Once the communication has been established, and you’re on the property, starting your troubleshooting of the issue. This next step can be the hardest, because let’s assume you have news for the customer that is negative. Something is broken, damaged, leaking, or burnt. The conversation will then occur with the customer to tell them what is wrong, how it will be fixed, the downtime, and the possible cost of the repair. Going back to that initial conversation, if that went well, this conversation will be much easier. As the customer will feel comfortable with you and have a sense of trust will be established. When that occurs, they will take the repair news much easier and will feel confident of your diagnosis and plan of repair. The confidence as the technician in this stage is critical, the contact must feel that you’re trying the best you can and will do everything possible to fix the issue. Now you have been given permission to fix the issue, and the next phase begins.
You’ve purchased parts, fixed the leak, or whatever needed to be done and then you verified the system is operating correctly and they’re issue is resolved to the best of your ability. Now the conclusion of the call can occur. You write up your service report, fill in all the information, put all labor and parts on that ticket. You then confidently talk to the customer in person or on the phone and tell them a brief story of what you did. So, they have a basic understanding of what happened, this is important, because if their boss asks them, they should be able to tell a basic story to anyone who might also want to know what went wrong. If this is done correctly and with confidence, the customer will sign the ticket, knowing you did your best and treating them as fairly and honestly as possible. You now can walk away from that job with a feeling of confidence and a great sense of accomplishment that you did your best.

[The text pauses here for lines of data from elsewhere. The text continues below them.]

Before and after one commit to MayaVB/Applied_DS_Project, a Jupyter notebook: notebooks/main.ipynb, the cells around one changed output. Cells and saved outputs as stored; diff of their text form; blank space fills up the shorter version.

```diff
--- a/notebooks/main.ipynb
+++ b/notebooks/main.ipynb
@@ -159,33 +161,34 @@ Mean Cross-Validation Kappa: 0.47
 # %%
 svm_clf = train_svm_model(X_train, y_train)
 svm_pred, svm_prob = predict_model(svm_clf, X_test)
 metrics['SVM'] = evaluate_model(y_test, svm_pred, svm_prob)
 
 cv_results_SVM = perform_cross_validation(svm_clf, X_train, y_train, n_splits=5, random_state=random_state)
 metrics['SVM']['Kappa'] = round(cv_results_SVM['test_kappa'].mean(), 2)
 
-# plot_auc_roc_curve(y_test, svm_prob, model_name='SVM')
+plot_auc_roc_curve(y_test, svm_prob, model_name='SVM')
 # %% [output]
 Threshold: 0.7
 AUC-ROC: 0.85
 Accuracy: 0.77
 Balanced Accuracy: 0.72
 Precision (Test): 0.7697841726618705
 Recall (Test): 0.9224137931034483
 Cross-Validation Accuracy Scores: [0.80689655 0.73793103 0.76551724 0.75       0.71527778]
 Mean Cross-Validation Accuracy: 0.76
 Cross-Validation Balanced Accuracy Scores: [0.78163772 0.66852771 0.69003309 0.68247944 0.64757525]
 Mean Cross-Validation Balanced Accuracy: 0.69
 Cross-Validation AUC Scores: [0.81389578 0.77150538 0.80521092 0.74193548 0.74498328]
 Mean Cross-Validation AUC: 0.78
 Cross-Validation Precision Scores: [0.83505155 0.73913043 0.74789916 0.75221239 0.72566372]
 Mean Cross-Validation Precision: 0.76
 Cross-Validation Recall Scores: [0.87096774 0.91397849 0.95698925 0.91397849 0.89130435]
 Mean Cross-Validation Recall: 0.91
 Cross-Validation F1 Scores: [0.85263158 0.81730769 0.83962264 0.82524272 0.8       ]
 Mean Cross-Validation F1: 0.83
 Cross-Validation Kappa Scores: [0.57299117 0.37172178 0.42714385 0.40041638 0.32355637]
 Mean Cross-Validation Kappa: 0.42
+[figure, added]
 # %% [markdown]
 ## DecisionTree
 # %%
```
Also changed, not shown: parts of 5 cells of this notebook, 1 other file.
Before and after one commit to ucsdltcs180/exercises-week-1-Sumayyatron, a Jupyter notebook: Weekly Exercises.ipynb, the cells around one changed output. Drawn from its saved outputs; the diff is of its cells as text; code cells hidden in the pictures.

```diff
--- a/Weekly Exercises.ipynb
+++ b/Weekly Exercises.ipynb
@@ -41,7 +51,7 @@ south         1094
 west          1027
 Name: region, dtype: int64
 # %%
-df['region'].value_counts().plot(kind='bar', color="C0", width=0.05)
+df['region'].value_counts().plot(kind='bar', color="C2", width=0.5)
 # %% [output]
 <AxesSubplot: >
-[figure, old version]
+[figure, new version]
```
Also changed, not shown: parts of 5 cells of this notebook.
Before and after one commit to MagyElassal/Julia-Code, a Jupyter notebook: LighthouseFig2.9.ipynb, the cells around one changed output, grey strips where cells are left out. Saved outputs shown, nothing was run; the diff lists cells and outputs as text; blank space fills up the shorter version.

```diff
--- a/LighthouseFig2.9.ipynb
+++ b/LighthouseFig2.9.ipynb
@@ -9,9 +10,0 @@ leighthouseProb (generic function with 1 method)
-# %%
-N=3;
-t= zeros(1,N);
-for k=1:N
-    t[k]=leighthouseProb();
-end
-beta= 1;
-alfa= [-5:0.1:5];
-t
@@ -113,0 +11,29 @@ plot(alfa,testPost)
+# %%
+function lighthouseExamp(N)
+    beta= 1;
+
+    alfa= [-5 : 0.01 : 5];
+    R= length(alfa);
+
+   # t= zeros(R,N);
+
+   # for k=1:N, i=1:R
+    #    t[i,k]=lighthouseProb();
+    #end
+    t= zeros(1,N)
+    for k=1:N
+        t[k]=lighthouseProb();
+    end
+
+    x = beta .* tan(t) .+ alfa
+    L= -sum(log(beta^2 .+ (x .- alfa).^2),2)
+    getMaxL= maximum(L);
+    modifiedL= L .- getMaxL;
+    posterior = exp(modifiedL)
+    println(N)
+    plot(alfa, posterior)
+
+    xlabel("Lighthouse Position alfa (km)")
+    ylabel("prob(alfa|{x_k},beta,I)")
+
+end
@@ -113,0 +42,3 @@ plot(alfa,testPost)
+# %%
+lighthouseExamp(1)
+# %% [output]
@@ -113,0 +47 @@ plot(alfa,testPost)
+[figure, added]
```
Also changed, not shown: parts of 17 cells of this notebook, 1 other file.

I always feel better about my day, when I’ve spoken to the customers I’m working for, about all the things that effect their building or property. This means that once the trust is established, I can approach them with problems that I find, and even when they’re not aware of those issues. They appreciate my communication about them and sometimes approve the repairs or set up a later date to complete them. Either way, the key words in this whole story are Trust and Communication. Once those ideas are established a great working relationship can begin and often become a long-term partnership that is mutually beneficial. A customer for life should be the goal for each relationship that is established as an HVAC Technician. This will help improve the industry and benefit the company you work for each and every day you climb into the truck.